Coming March 16 from Samhain Publishing.

I repeat that each time because all the marketers say repetition is necessary. 🙂

I’ve been thinking about the story and how I sometimes stumble when trying to describe it. Yes, it’s erotica and I’m not shy about that but I also think that, deep down, it’s a story of faith: faith in whatever one calls higher powers and faith in each other.

I’ve been choosing bits and pieces that might make some sense out of context and also have the flavor of the story.

Here’s a little bit of Sif with Gunnhilda, the priestess of sorts for the tribe.


“Some say that Ragnor’s reluctance to kill Leif makes him weak.” Was Gunnhilda one of those?

“Then they are looking for an excuse, something to complain about,” Gunnhilda said sharply. “I didn’t think Ragnor would be a good leader, but he is. It was a miracle how he managed to get us all here in winter, then set up the village during the time we were in the caves. But even he has limits. There’s been too much bad luck.”

“I think Freya is showing me a way,” Sif said. “I fear I will have to do more than plant squash, however. Plant something else, I think. Or be planted.”

Gunnhilda snorted. “It’s good you married Ragnor.

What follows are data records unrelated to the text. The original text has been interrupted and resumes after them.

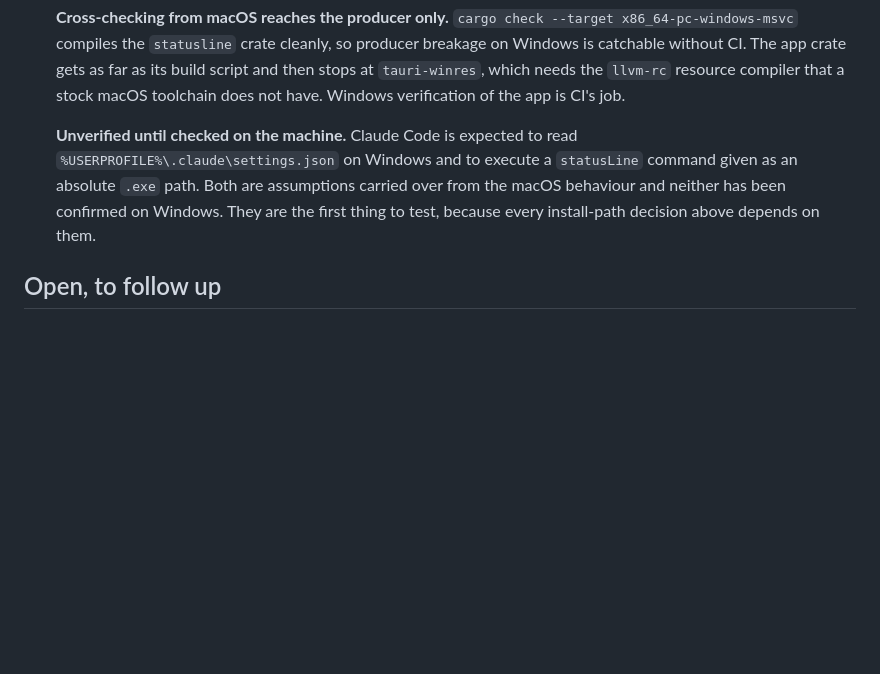
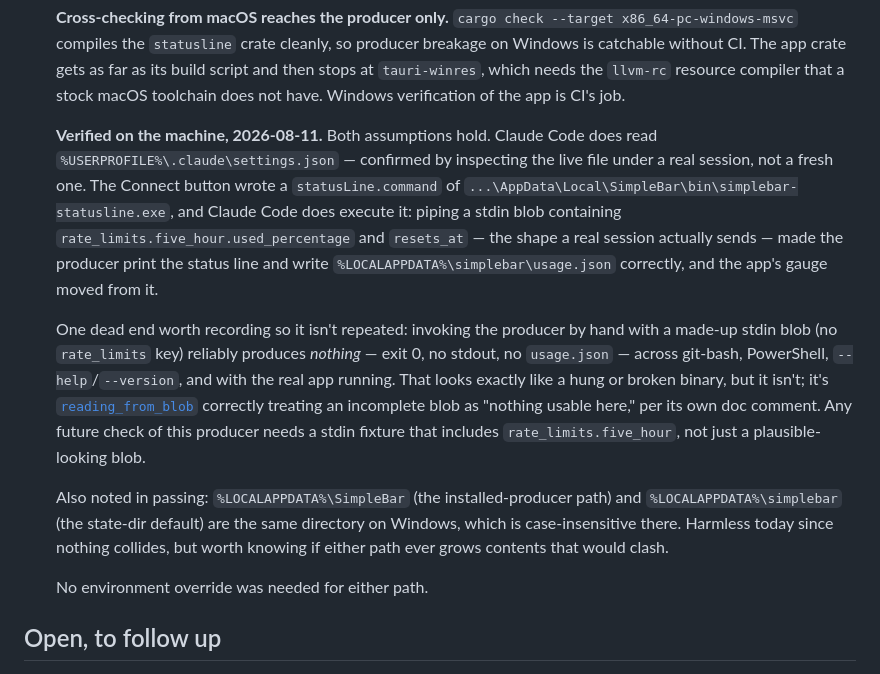
Before and after one commit to daniel-p-allen/SimpleBar, a Markdown page: DESIGN.md, the part around the change. Rendered like a GitHub page; blank space fills up the shorter version.

Commit message:
Record that the Windows settings/statusLine assumptions hold, verified on PC
Both assumptions DESIGN.md flagged as unverified are confirmed: Claude Code
reads %USERPROFILE%\.claude\settings.json, and executes a statusLine command
given as an absolute .exe path, writing usage.json and driving the gauge as
designed. No environment override needed.

Also records a dead end from testing: invoking the producer by hand with a
stdin blob missing rate_limits looks identical to a broken binary (exit 0,
no output) but is reading_from_blob's documented behaviour, not a bug.

Co-Authored-By: Claude Sonnet 5 <noreply@anthropic.com>

```diff
--- a/DESIGN.md
+++ b/DESIGN.md
@@ -731,12 +731,32 @@ visible to whoever reads this next.
   resource compiler that a stock macOS toolchain does not have. Windows
   verification of the app is CI's job.
 
-  **Unverified until checked on the machine.** Claude Code is expected to read
-  `%USERPROFILE%\.claude\settings.json` on Windows and to execute a `statusLine`
-  command given as an absolute `.exe` path. Both are assumptions carried over
-  from the macOS behaviour and neither has been confirmed on Windows. They are
-  the first thing to test, because every install-path decision above depends on
-  them.
+  **Verified on the machine, 2026-08-11.** Both assumptions hold. Claude Code
+  does read `%USERPROFILE%\.claude\settings.json` — confirmed by inspecting the
+  live file under a real session, not a fresh one. The Connect button wrote a
+  `statusLine.command` of `...\AppData\Local\SimpleBar\bin\simplebar-statusline.exe`,
+  and Claude Code does execute it: piping a stdin blob containing
+  `rate_limits.five_hour.used_percentage` and `resets_at` — the shape a real
+  session actually sends — made the producer print the status line and write
+  `%LOCALAPPDATA%\simplebar\usage.json` correctly, and the app's gauge moved
+  from it.
+
+  One dead end worth recording so it isn't repeated: invoking the producer by
+  hand with a made-up stdin blob (no `rate_limits` key) reliably produces
+  *nothing* — exit 0, no stdout, no `usage.json` — across git-bash, PowerShell,
+  `--help`/`--version`, and with the real app running. That looks exactly like
+  a hung or broken binary, but it isn't; it's [`reading_from_blob`](../statusline/src/main.rs)
+  correctly treating an incomplete blob as "nothing usable here," per its own
+  doc comment. Any future check of this producer needs a stdin fixture that
+  includes `rate_limits.five_hour`, not just a plausible-looking blob.
+
+  Also noted in passing: `%LOCALAPPDATA%\SimpleBar` (the installed-producer
+  path) and `%LOCALAPPDATA%\simplebar` (the state-dir default) are the same
+  directory on Windows, which is case-insensitive there. Harmless today since
+  nothing collides, but worth knowing if either path ever grows contents that
+  would clash.
+
+  No environment override was needed for either path.
 
 ## Open, to follow up
 
```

You and Gerhard would have killed each other by now. Too much bluntness in both of you.” She sighed. “What other signs have you seen, besides Mykle and the others, and the cougar that saved Ragnor?”

Sif told of her discovery of the spring, of leading Ragnor to it and the appearance of the three cats after their lovemaking.

“Three?” Gunnhilda dropped the rake.

Sif nodded.

“That is…”


“Three. That is a new number for Freya. You must worship there again, as you did with Ragnor. But when you go back, there must be three of you.”

Sif paled. Confirmation of her own fear. “You think I should do what Bera did?”

Gunnhilda shook her head. “Freya asks for a sacrifice, not wantonness. It must be as a ritual before the goddess.”